↓

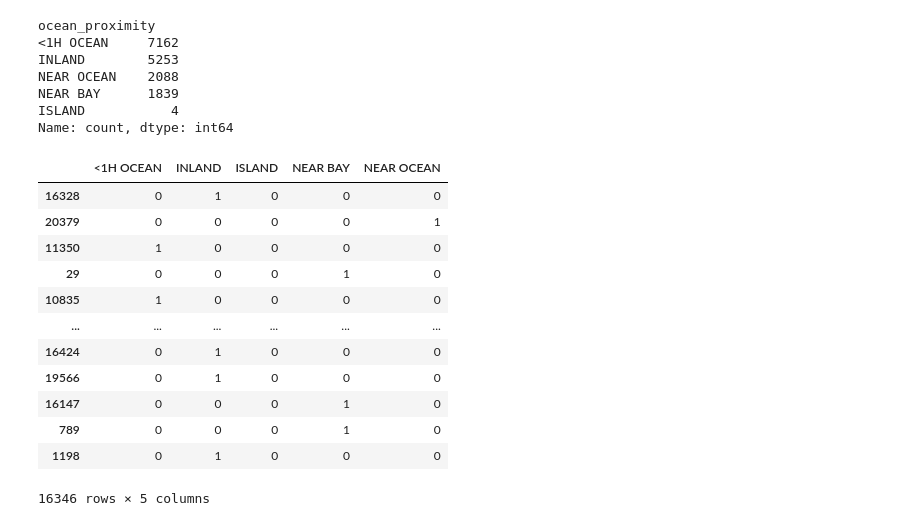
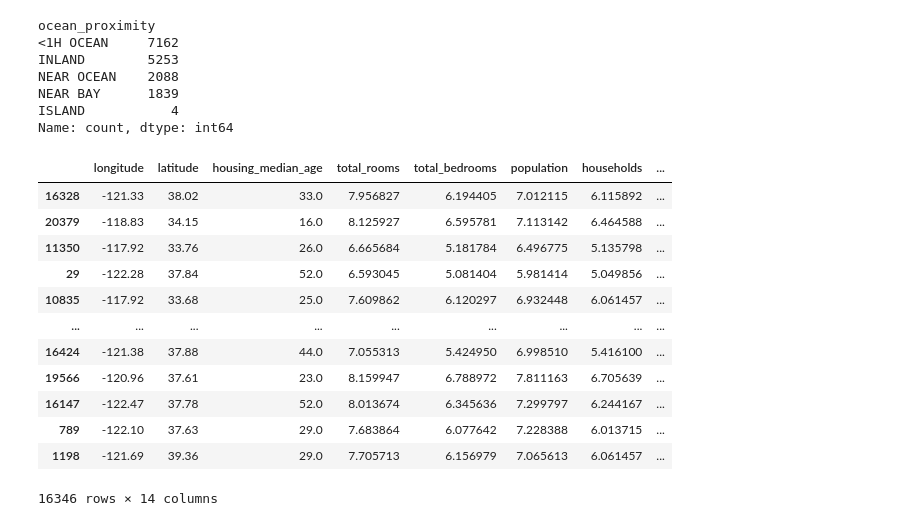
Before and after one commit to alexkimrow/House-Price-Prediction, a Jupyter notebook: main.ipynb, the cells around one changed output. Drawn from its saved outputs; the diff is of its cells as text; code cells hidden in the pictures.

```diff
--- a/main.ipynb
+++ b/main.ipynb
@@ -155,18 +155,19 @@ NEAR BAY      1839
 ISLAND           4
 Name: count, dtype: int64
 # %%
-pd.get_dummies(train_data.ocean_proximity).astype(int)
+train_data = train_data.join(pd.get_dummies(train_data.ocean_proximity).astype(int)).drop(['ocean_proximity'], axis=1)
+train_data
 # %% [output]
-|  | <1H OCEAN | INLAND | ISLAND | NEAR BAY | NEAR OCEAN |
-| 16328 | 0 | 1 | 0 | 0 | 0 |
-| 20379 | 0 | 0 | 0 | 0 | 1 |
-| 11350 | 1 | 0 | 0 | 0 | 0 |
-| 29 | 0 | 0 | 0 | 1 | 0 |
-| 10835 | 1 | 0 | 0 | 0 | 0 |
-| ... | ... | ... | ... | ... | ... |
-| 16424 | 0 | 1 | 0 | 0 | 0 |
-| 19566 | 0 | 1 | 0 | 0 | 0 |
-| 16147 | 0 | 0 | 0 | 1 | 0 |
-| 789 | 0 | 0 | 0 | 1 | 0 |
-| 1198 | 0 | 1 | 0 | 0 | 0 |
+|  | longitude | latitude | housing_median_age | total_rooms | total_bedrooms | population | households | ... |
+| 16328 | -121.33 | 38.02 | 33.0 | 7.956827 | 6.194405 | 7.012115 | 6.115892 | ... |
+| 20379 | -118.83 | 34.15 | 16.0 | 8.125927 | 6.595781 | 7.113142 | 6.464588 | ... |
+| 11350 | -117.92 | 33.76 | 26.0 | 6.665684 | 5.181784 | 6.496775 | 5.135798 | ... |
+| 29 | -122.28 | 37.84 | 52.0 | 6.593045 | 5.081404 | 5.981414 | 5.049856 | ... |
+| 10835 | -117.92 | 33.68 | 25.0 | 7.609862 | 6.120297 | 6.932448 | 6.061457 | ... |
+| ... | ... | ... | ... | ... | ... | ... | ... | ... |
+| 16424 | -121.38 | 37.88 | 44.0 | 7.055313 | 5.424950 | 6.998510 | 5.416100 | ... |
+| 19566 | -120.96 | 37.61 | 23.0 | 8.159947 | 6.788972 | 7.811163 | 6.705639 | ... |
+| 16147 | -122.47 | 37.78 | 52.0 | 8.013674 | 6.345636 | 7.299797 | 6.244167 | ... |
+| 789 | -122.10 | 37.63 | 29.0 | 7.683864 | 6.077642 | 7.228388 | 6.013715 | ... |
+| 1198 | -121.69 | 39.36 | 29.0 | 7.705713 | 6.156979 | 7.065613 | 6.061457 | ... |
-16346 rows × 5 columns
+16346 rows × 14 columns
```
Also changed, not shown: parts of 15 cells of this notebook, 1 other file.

↑
↓

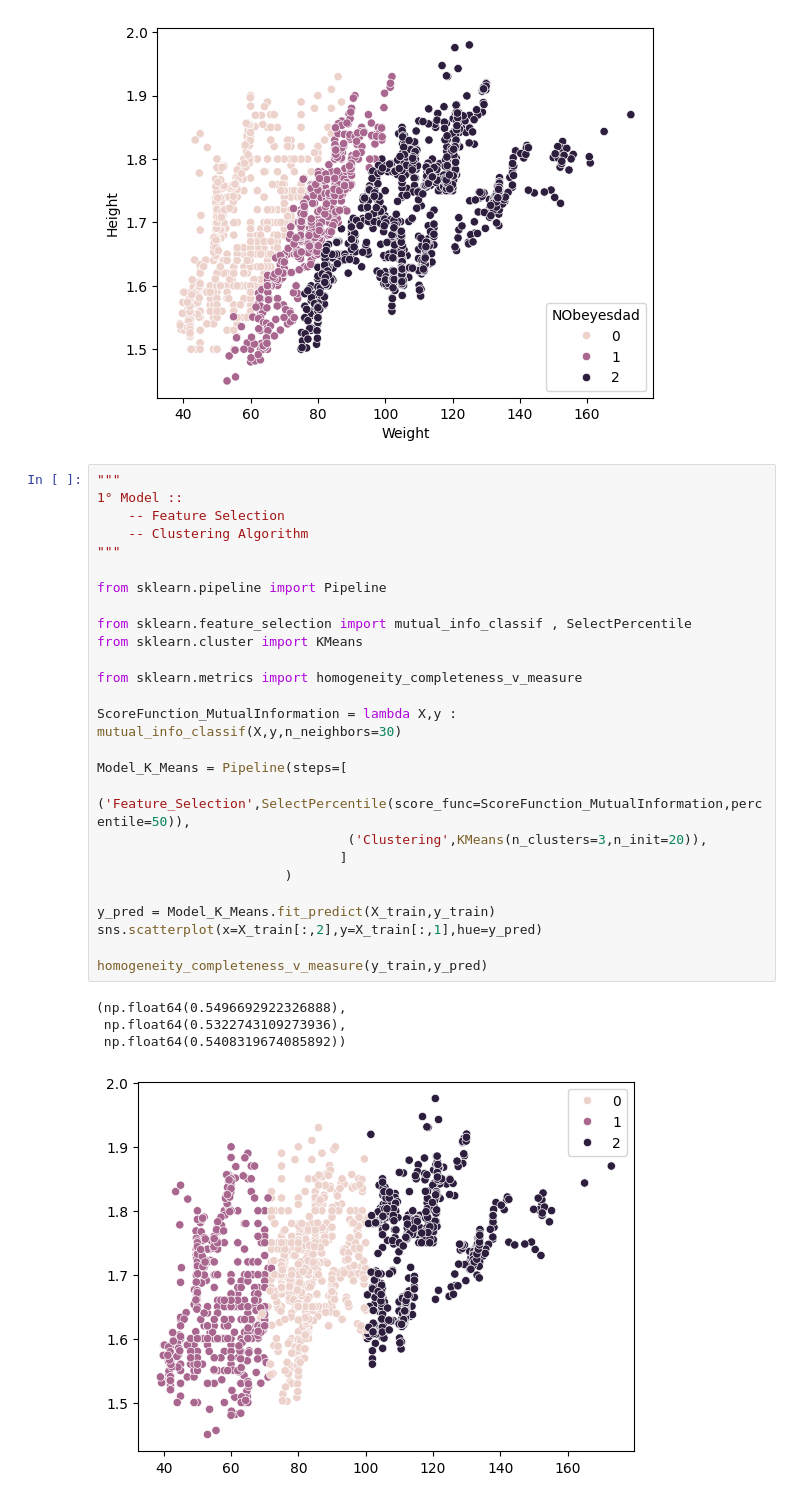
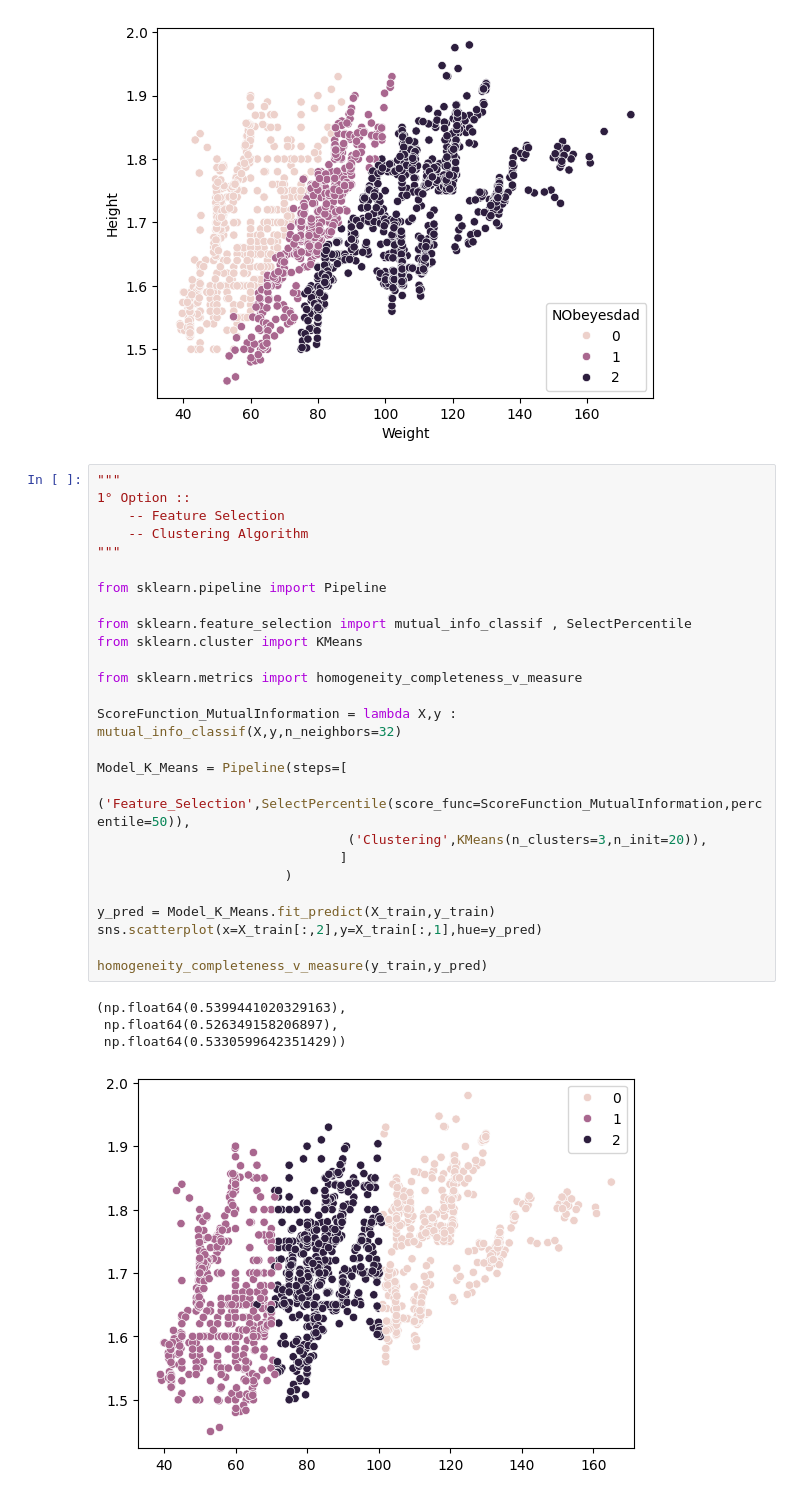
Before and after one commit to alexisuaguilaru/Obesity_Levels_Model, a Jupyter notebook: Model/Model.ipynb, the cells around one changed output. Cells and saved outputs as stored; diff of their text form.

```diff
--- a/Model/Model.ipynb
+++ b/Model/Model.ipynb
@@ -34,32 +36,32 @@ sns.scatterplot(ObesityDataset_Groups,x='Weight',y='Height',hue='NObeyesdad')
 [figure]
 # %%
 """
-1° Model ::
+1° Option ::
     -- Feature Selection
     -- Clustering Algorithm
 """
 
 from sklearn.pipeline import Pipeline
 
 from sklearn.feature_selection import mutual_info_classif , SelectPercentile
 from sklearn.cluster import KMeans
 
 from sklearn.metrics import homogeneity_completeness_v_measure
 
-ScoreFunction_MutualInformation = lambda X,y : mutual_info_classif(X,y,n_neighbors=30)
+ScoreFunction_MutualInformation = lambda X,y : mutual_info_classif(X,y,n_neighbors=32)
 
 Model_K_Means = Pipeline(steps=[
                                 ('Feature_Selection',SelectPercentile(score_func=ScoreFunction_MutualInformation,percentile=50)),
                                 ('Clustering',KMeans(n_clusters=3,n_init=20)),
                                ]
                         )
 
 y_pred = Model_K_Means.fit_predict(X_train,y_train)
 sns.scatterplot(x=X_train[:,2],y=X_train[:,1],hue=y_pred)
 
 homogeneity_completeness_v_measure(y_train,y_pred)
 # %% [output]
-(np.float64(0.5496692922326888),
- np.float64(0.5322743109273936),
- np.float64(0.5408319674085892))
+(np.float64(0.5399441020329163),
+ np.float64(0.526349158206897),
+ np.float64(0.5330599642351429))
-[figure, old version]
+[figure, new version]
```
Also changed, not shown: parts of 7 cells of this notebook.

↑
↓

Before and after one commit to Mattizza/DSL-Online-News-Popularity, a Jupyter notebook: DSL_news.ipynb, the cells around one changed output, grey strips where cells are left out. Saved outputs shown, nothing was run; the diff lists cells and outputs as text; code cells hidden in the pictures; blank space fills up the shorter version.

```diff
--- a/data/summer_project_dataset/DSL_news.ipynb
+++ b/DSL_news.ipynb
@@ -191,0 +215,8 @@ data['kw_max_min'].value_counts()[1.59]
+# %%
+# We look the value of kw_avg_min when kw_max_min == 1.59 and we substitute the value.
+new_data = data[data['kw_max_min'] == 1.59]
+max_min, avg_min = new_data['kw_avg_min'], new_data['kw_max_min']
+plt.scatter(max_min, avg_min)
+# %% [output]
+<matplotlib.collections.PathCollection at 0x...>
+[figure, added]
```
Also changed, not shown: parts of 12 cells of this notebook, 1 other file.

↑

Scan the listing above for the word "sklearn" and show each line where it is found.

The answer >>
 from sklearn.pipeline import Pipeline
 from sklearn.feature_selection import mutual_info_classif , SelectPercentile
 from sklearn.cluster import KMeans
 from sklearn.metrics import homogeneity_completeness_v_measure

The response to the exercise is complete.